Ahhhhh the Will that doesn’t need Probate! Wouldn’t that be nice? This is something I am frequently asked about by clients, and the answer is always the same “there is no such thing as a Will that doesn’t need Probate because the Will itself does not govern whether Probate is necessary”.
Whether or not a Will requires Probate will depend upon the assets the deceased holds, whether those assets are jointly owned, or are assets that allow beneficiary designations. It is so important to consult a Lawyer during your Estate Planning process, because to have a properly drafted Will that may not need Probate, requires a clear look at the assets you hold in order for your Lawyer to come up with your Estate “Plan”. Your Estate “Plan” being the unique structure of your assets and whether they are to pass inside or outside your Estate.
Asset structuring requires a significant amount of what I like to call “homework”. After my initial Estate Planning meeting with my clients where we discuss all their assets, their “homework” list when they leave my office will often involve ensuring their bank accounts are joint (with their much loved spouse), and intended to flow to the joint surviving owner, ensuring that their Tax Free Savings Accounts have a Successor Holder or beneficiary named, ensuring that their Life Insurance has a named beneficiary or beneficiaries and so on and so forth. Structuring of assets jointly or by beneficiary designation is the only way to ensure that there is no “Estate” to Probate, thereby creating the elusive “Will that doesn’t need Probate”. Any assets in the deceased’s sole name will likely have to go through Probate (unless they are minimal).

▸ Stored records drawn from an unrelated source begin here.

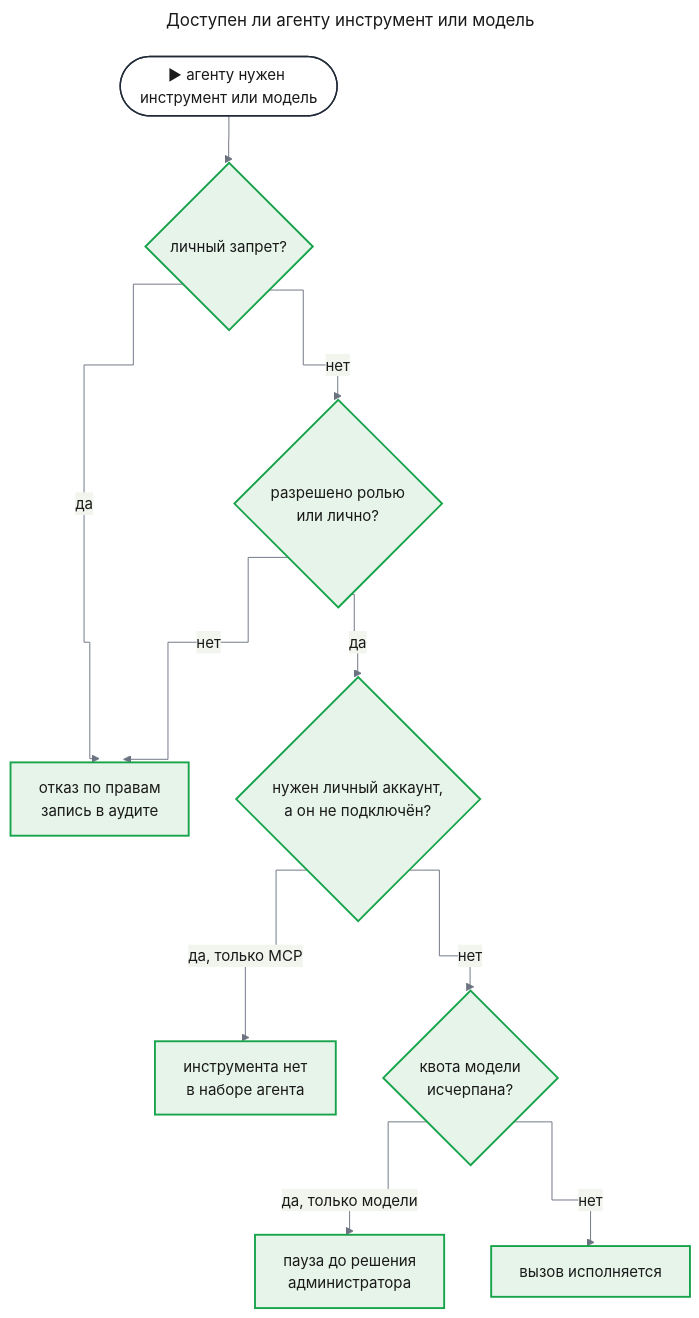
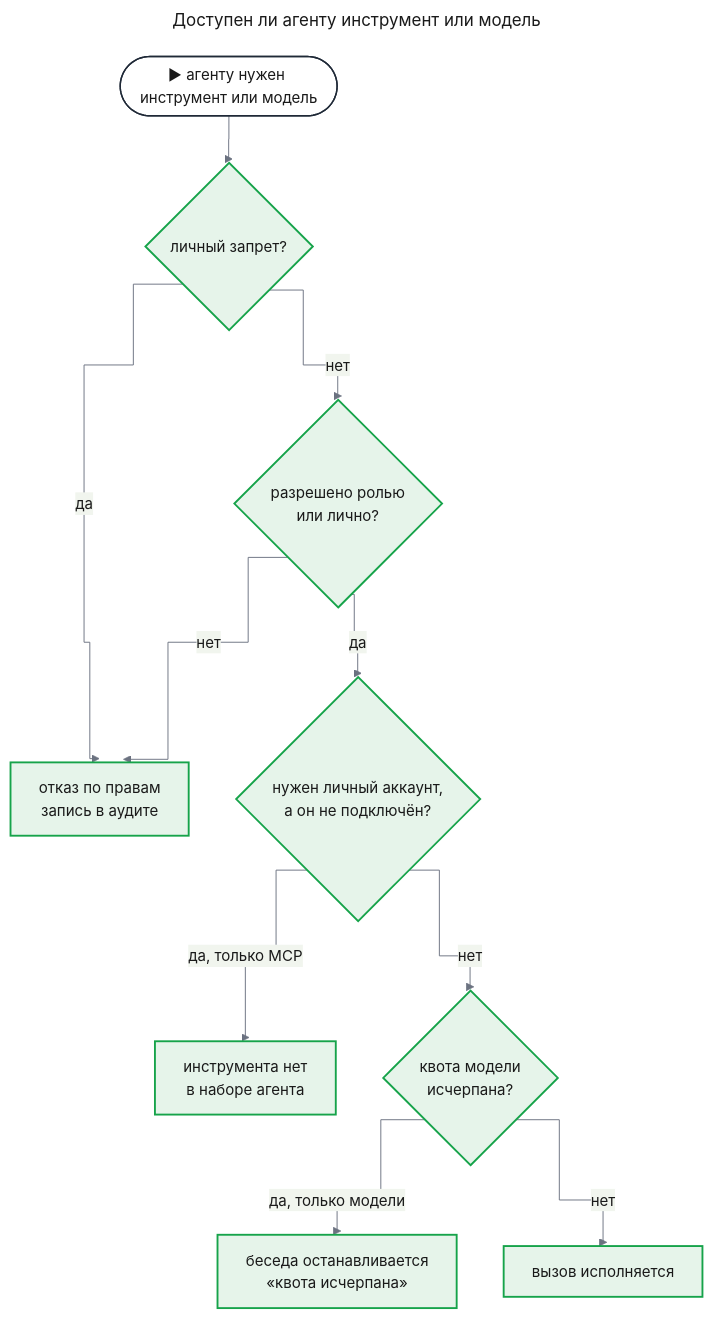
The third of 6 diagrams in docs/features/enterprise-access/prd.md (tundraray/agent-os), drawn with Mermaid before and after one commit. The commit also changed other lines of this file, not shown here.

Commit message:
docs(enterprise-access): cut SAML, SCIM and the quota pause from the PRD

````diff
--- a/docs/features/enterprise-access/prd.md
+++ b/docs/features/enterprise-access/prd.md
@@ -183,38 +181,38 @@
 ```mermaid
 ---
 title: "Доступен ли агенту инструмент или модель"
 config:
   theme: base
   look: classic
   themeVariables:
     primaryColor: "#eef1f5"
     primaryBorderColor: "#4b5563"
     primaryTextColor: "#1a1a1a"
     lineColor: "#6b7280"
   flowchart:
     curve: step
 ---
 flowchart TD
     ask(["▶ агенту нужен инструмент или модель"])
     deny{"личный запрет?"}
     allow{"разрешено ролью<br/>или лично?"}
     acct{"нужен личный аккаунт,<br/>а он не подключён?"}
     quota{"квота модели<br/>исчерпана?"}
     no["отказ по правам<br/>запись в аудите"]
     hide["инструмента нет<br/>в наборе агента"]
-    pause["пауза до решения<br/>администратора"]
+    pause["беседа останавливается<br/>«квота исчерпана»"]
     go["вызов исполняется"]
     ask --> deny
     deny -->|"да"| no
     deny -->|"нет"| allow
     allow -->|"нет"| no
     allow -->|"да"| acct
     acct -->|"да, только MCP"| hide
     acct -->|"нет"| quota
     quota -->|"да, только модели"| pause
     quota -->|"нет"| go
     classDef entry fill:#ffffff,stroke:#1f2937,stroke-width:1.5px,color:#1a1a1a
     classDef new fill:#e6f4ea,stroke:#16a34a,stroke-width:2px,color:#1a1a1a
     class ask entry
     class deny,allow,acct,quota,no,hide,pause,go new
 ```
````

Probate fees in BC are low. I would caution anyone considering transferring assets into joint names with anyone (other than your beloved spouse who is intended to be your sole beneficiary anyway) just to avoid Probate fees because you are putting those assets at risk (distrustful joint owners, creditors of the joint owner etc. etc.). Careful consideration and cautiousness is always required when transferring assets into joint names.
This information applies as a general rule but may change depending upon the specific circumstances of your own situation. You should consult a lawyer before acting on any of this information. If you have any questions, please do not hesitate to contact Vanessa DeDominicis directly on 250-869-1140 or email@example.com. Vanessa practices in the area of Wills and Estates with Pushor Mitchell LLP in Kelowna, B.C.